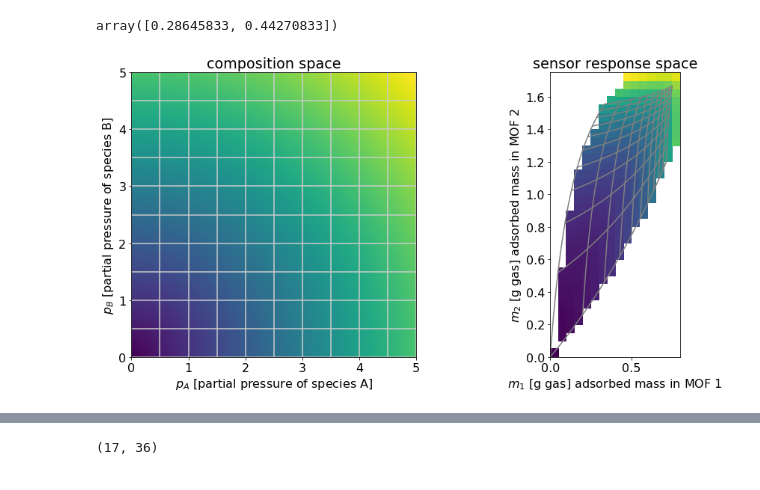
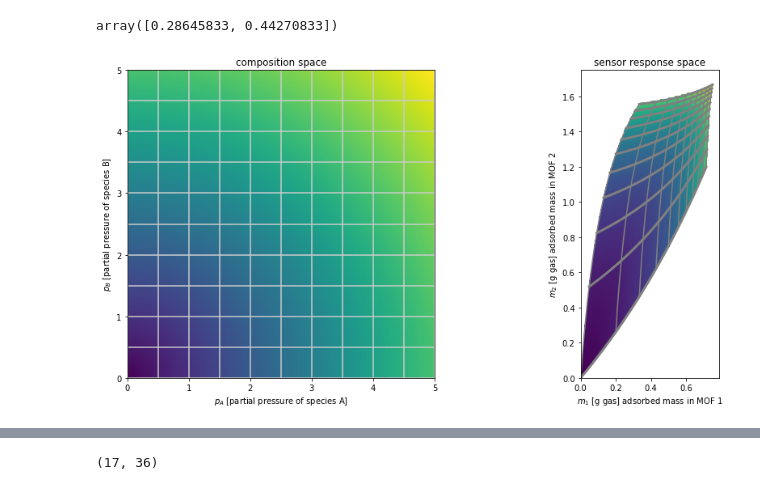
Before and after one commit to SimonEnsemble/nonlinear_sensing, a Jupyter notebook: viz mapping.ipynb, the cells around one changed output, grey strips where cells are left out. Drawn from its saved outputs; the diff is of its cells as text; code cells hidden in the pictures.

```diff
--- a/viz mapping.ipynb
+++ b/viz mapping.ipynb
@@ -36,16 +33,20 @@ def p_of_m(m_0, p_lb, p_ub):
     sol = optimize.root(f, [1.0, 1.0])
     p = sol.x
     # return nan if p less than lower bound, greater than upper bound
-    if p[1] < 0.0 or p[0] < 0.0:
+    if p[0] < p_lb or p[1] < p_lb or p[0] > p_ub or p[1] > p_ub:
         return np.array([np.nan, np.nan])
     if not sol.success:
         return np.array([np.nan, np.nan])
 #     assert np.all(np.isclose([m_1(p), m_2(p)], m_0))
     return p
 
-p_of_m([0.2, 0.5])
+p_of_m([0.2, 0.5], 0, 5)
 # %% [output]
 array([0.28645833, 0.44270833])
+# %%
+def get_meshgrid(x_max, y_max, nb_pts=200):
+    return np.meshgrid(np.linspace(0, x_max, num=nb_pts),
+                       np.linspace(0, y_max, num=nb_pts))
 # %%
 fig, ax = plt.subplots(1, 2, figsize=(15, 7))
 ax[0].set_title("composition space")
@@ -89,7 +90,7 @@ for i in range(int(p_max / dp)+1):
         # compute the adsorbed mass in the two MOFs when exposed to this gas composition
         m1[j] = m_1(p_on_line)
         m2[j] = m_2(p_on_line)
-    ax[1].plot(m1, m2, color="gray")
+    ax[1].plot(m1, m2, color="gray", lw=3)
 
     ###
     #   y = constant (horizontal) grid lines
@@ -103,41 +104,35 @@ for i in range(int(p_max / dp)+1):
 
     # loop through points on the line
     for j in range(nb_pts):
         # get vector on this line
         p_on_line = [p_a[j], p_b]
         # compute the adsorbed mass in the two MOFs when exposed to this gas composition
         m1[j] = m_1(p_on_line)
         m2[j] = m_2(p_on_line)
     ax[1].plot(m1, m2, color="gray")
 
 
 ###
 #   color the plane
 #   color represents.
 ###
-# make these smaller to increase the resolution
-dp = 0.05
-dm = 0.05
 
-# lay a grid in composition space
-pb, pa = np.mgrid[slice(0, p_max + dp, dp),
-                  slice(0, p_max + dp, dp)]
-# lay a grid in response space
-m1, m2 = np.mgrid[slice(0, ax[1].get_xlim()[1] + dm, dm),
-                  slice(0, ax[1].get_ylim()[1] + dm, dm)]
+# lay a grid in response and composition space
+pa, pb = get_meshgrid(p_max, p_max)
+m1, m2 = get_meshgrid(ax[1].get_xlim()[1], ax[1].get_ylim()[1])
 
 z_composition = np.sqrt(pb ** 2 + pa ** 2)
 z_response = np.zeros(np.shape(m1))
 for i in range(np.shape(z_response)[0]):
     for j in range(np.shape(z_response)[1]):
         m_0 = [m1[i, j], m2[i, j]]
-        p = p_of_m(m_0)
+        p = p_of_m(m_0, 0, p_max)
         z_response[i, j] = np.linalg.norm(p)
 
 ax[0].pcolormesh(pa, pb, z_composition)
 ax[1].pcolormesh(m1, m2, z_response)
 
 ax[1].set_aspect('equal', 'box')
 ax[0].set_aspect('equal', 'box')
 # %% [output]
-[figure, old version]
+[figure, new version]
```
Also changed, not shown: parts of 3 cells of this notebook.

————————

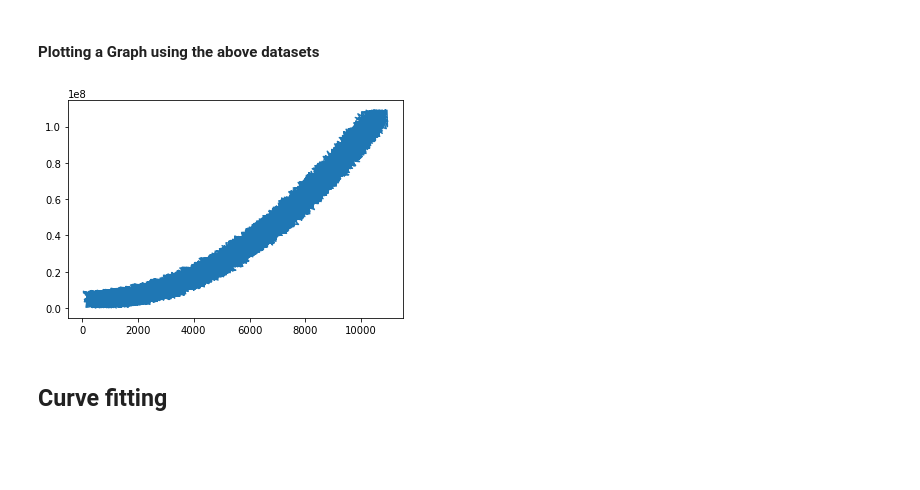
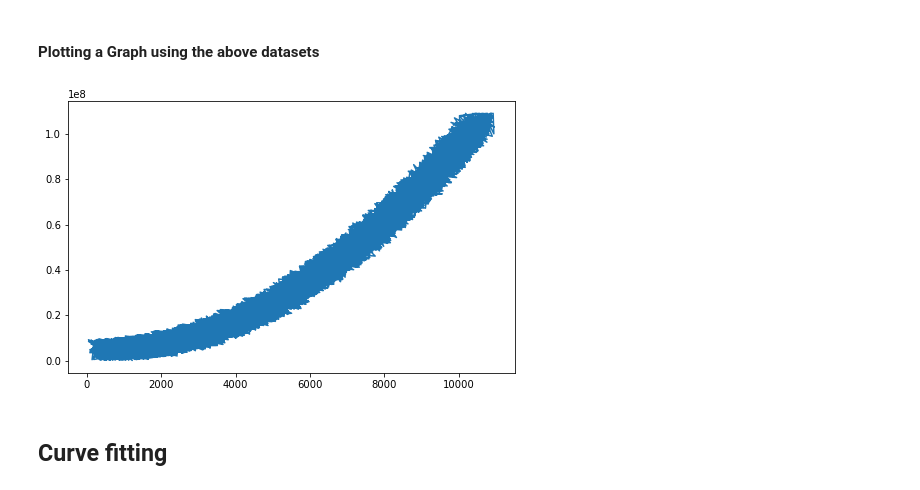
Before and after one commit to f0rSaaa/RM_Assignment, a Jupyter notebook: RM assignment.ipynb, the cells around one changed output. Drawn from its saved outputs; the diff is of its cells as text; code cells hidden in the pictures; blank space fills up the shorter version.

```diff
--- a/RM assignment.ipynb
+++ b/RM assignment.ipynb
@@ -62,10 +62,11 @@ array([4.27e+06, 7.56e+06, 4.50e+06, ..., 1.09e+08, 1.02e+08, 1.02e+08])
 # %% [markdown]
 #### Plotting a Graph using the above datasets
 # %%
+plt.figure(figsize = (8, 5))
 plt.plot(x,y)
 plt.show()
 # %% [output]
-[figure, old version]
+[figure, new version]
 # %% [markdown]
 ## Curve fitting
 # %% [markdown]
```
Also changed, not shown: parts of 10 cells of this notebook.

————————

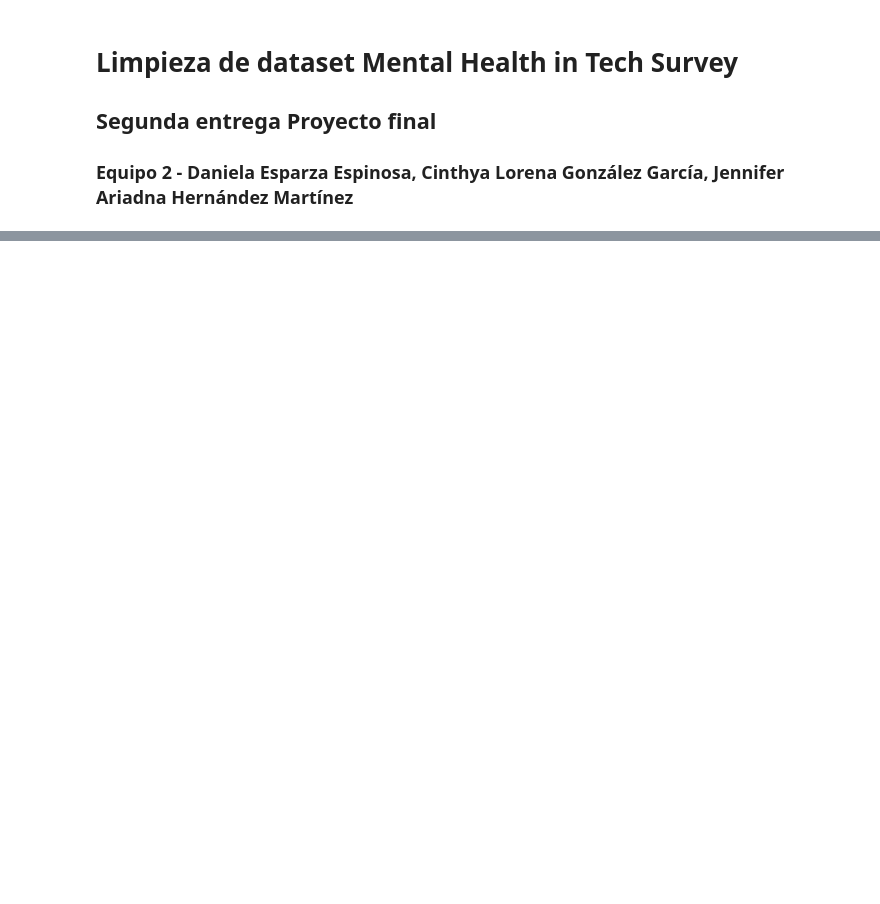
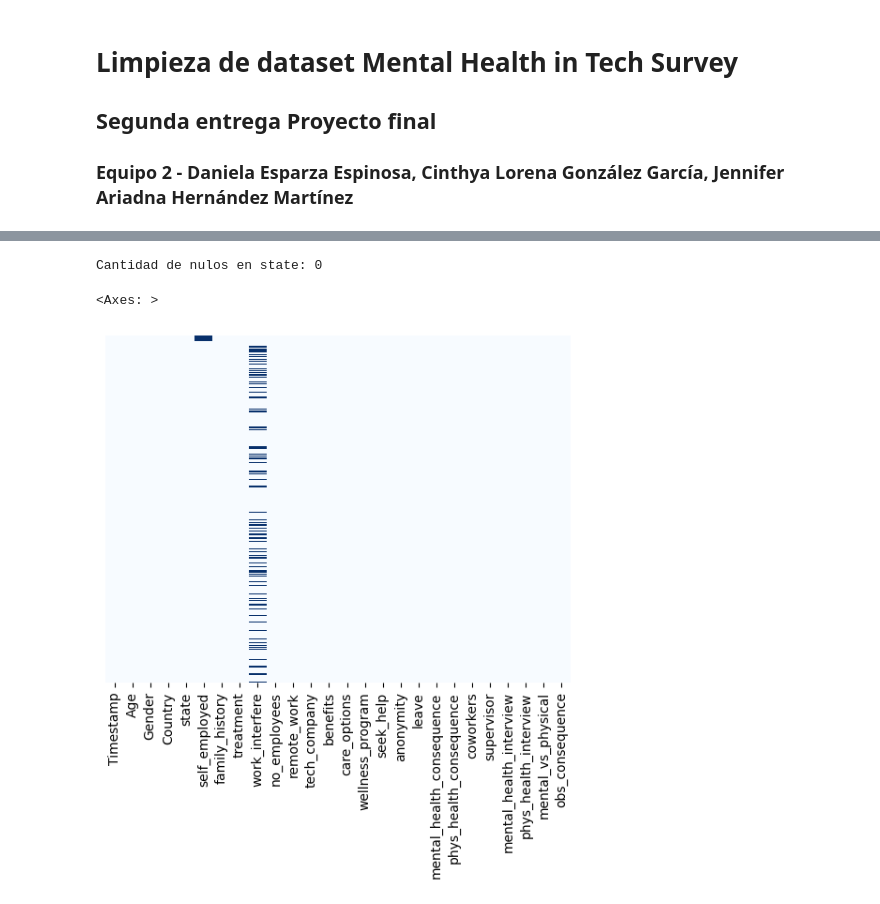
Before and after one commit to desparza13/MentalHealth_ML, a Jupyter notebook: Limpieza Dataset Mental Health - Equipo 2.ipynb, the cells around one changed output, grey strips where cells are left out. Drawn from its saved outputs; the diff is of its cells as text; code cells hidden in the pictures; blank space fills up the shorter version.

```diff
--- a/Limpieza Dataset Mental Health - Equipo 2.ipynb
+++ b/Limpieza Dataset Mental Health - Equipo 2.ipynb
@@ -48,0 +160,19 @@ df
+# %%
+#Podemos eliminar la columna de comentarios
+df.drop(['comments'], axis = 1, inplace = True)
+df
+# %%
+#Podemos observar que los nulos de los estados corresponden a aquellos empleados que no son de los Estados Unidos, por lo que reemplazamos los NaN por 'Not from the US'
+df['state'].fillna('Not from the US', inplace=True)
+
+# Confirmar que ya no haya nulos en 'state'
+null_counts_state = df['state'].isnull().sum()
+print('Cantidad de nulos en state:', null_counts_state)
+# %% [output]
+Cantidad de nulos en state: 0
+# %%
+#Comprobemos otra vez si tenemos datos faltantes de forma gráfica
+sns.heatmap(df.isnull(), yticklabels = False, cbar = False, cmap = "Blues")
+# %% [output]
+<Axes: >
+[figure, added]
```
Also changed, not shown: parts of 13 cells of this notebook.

————————

About this task: Match on "changed" and report each line of the data above that has it.

Written solution:
Before and after one commit to SimonEnsemble/nonlinear_sensing, a Jupyter notebook: viz mapping.ipynb, the cells around one changed output, grey strips where cells are left out. Drawn from its saved outputs; the diff is of its cells as text; code cells hidden in the pictures.
Also changed, not shown: parts of 3 cells of this notebook.
Before and after one commit to f0rSaaa/RM_Assignment, a Jupyter notebook: RM assignment.ipynb, the cells around one changed output. Drawn from its saved outputs; the diff is of its cells as text; code cells hidden in the pictures; blank space fills up the shorter version.
Also changed, not shown: parts of 10 cells of this notebook.
Before and after one commit to desparza13/MentalHealth_ML, a Jupyter notebook: Limpieza Dataset Mental Health - Equipo 2.ipynb, the cells around one changed output, grey strips where cells are left out. Drawn from its saved outputs; the diff is of its cells as text; code cells hidden in the pictures; blank space fills up the shorter version.
Also changed, not shown: parts of 13 cells of this notebook.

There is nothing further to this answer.